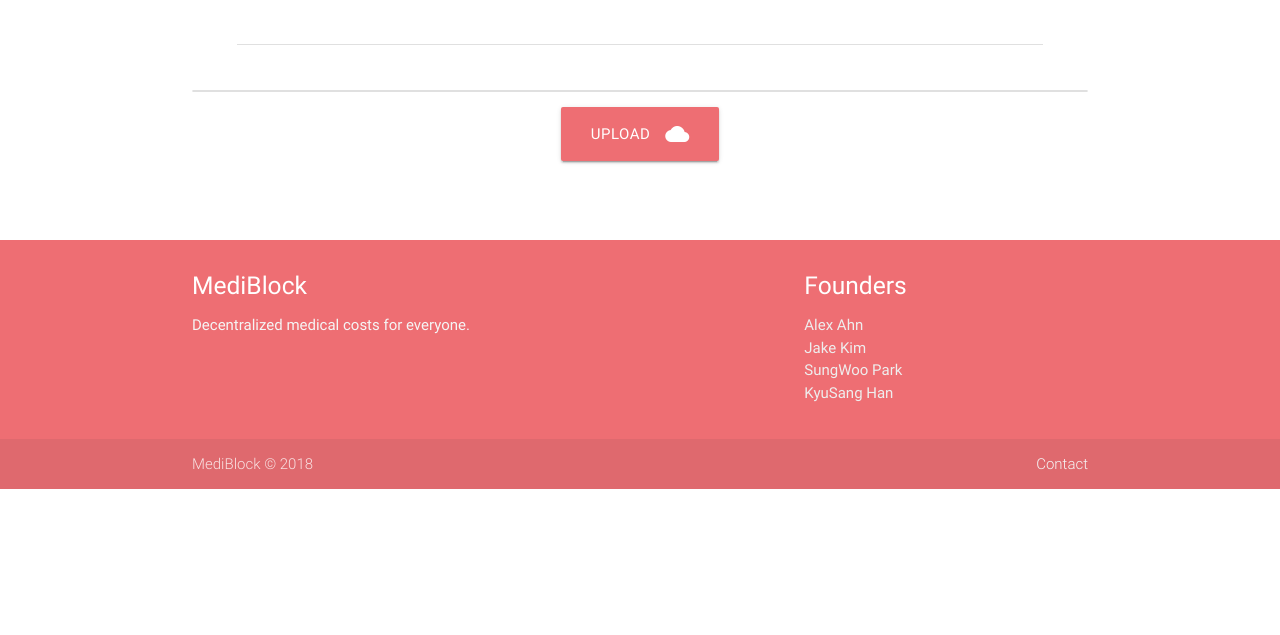
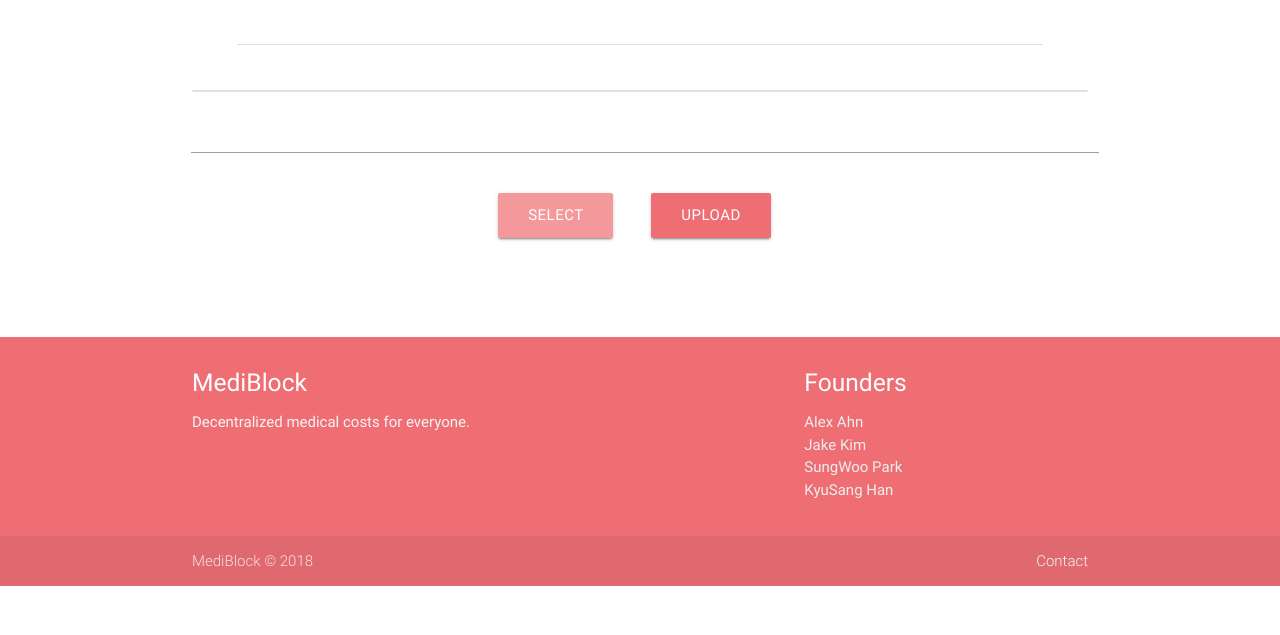
Before and after one commit to alexahn917/MediBlock, a Django app: template mediblock/templates/medical_bills.html in a window 1280 px wide. Shown: the part 165-800 px from the top of the page. Run offline with Django 3.2, Linux system fonts and the light colour scheme; the template is opened without the code that fills it, so the values that code supplies are empty; some libraries are stand-ins or nearby versions.

Commit message:
finalized with imgae upload modal

```diff
--- a/mediblock/google-api/vision_api.py
+++ b/mediblock/google-api/vision_api.py
@@ -66,7 +66,6 @@
         FeatureType.PARA:'red',
         FeatureType.WORD:'yellow'
     }
-
     fout = open('temp.jpg', 'wb')
     fout.write(base64.b64decode(base64str))
     fout.flush()
--- a/mediblock/mediblock/urls.py
+++ b/mediblock/mediblock/urls.py
@@ -25,6 +25,7 @@
     path('logout/', views.logout),
     path('medical_bills/', views.medical_bills),
     path('medical_bills/<medical_bill_id>', views.medical_bill_info),
+    path('upload/', views.upload),
     path('chart/', views.chart),
     path('profile/', views.profile),
     path('', include('google-api.urls'))
--- a/mediblock/templates/medical_bills.html
+++ b/mediblock/templates/medical_bills.html
@@ -1,7 +1,12 @@
 {% extends 'menu.html' %}
+
+{% if alert %}
+<script>
+    alert('{{ alert }}');
+</script>
+{% endif %}
+
 {% block main_content %}
-{% csrf_token %}
-
 <div class="container">
   <div class="section">
     <h2 class="header center-align">MediBlock Blockchains</h2>
@@ -11,7 +16,7 @@
       {% for bill in bills %}
       <li class="collection-item avatar">
         <i class="material-icons circle green">insert_chart</i>
-        <span class="title"> BILL {{bill.num}} </span>
+        <span class="title"> Transaction {{bill.num}} </span>
         <p>ID: {{ bill.id }}</p>
         <p>Timestamp: {{ bill.timestamp }}<br>
           <a href="{{ bill.id }}" class="secondary-content">
@@ -20,12 +25,33 @@
       {% endfor %}
       {% endif %}
     </ul>
-    <div class="center-align">
-      <a class="materialize-red lighten-2 waves-effect waves-light btn-large center-align">
-        <i class="material-icons right">cloud</i>
-        Upload
-      </a>
-    </div>
+    <form action="/upload/" method="post" enctype="multipart/form-data">
+      {% csrf_token %}
+      <div class="file-field">
+        <div class="row">
+          <div class="file-path-wrapper">
+            <input class="file-path validate" type="text" name="filename">
+          </div>
+        </div>
+        <div class="row">
+          <div class="col s1 m1 offset-s4 offset-m4">
+            <div class="btn waves-effect waves-light materialize-red lighten-3">
+              Select File
+              <input type="file" name="file" accept="image/jpeg, image/jpg">
+            </div>
+          </div>
+          <div class="col s1 m1 offset-s1 offset-m1">
+            <button class="btn waves-effect waves-light materialize-red lighten-2" type="submit" name="action">
+              Upload<i class="material-icons right">cloud</i>
+            </button>
+          </div>
+        </div>
+      </div>
+    </form>
+
+    {% if uploaded_file_url %}
+    <p>File uploaded at: <a href="{{ uploaded_file_url }}">{{ uploaded_file_url }}</a></p>
+    {% endif %}
   </div>
 </div>
 {% endblock %}
```
Also changed, not shown: mediblock/mediblock/views.py (+15 -0 lines), mediblock/templates/sign_in.html (+5 -5 lines), mediblock/temp.jpg.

***

[Exercise]:
Quote every entry exactly, with the pictures omitted.

[Task solution]:
Before and after one commit to alexahn917/MediBlock, a Django app: template mediblock/templates/medical_bills.html in a window 1280 px wide. Shown: the part 165-800 px from the top of the page. Run offline with Django 3.2, Linux system fonts and the light colour scheme; the template is opened without the code that fills it, so the values that code supplies are empty; some libraries are stand-ins or nearby versions.

Commit message:
finalized with imgae upload modal

```diff
--- a/mediblock/google-api/vision_api.py
+++ b/mediblock/google-api/vision_api.py
@@ -66,7 +66,6 @@
         FeatureType.PARA:'red',
         FeatureType.WORD:'yellow'
     }
-
     fout = open('temp.jpg', 'wb')
     fout.write(base64.b64decode(base64str))
     fout.flush()
--- a/mediblock/mediblock/urls.py
+++ b/mediblock/mediblock/urls.py
@@ -25,6 +25,7 @@
     path('logout/', views.logout),
     path('medical_bills/', views.medical_bills),
     path('medical_bills/<medical_bill_id>', views.medical_bill_info),
+    path('upload/', views.upload),
     path('chart/', views.chart),
     path('profile/', views.profile),
     path('', include('google-api.urls'))
--- a/mediblock/templates/medical_bills.html
+++ b/mediblock/templates/medical_bills.html
@@ -1,7 +1,12 @@
 {% extends 'menu.html' %}
+
+{% if alert %}
+<script>
+    alert('{{ alert }}');
+</script>
+{% endif %}
+
 {% block main_content %}
-{% csrf_token %}
-
 <div class="container">
   <div class="section">
     <h2 class="header center-align">MediBlock Blockchains</h2>
@@ -11,7 +16,7 @@
       {% for bill in bills %}
       <li class="collection-item avatar">
         <i class="material-icons circle green">insert_chart</i>
-        <span class="title"> BILL {{bill.num}} </span>
+        <span class="title"> Transaction {{bill.num}} </span>
         <p>ID: {{ bill.id }}</p>
         <p>Timestamp: {{ bill.timestamp }}<br>
           <a href="{{ bill.id }}" class="secondary-content">
@@ -20,12 +25,33 @@
       {% endfor %}
       {% endif %}
     </ul>
-    <div class="center-align">
-      <a class="materialize-red lighten-2 waves-effect waves-light btn-large center-align">
-        <i class="material-icons right">cloud</i>
-        Upload
-      </a>
-    </div>
+    <form action="/upload/" method="post" enctype="multipart/form-data">
+      {% csrf_token %}
+      <div class="file-field">
+        <div class="row">
+          <div class="file-path-wrapper">
+            <input class="file-path validate" type="text" name="filename">
+          </div>
+        </div>
+        <div class="row">
+          <div class="col s1 m1 offset-s4 offset-m4">
+            <div class="btn waves-effect waves-light materialize-red lighten-3">
+              Select File
+              <input type="file" name="file" accept="image/jpeg, image/jpg">
+            </div>
+          </div>
+          <div class="col s1 m1 offset-s1 offset-m1">
+            <button class="btn waves-effect waves-light materialize-red lighten-2" type="submit" name="action">
+              Upload<i class="material-icons right">cloud</i>
+            </button>
+          </div>
+        </div>
+      </div>
+    </form>
+
+    {% if uploaded_file_url %}
+    <p>File uploaded at: <a href="{{ uploaded_file_url }}">{{ uploaded_file_url }}</a></p>
+    {% endif %}
   </div>
 </div>
 {% endblock %}
```
Also changed, not shown: mediblock/mediblock/views.py (+15 -0 lines), mediblock/templates/sign_in.html (+5 -5 lines), mediblock/temp.jpg.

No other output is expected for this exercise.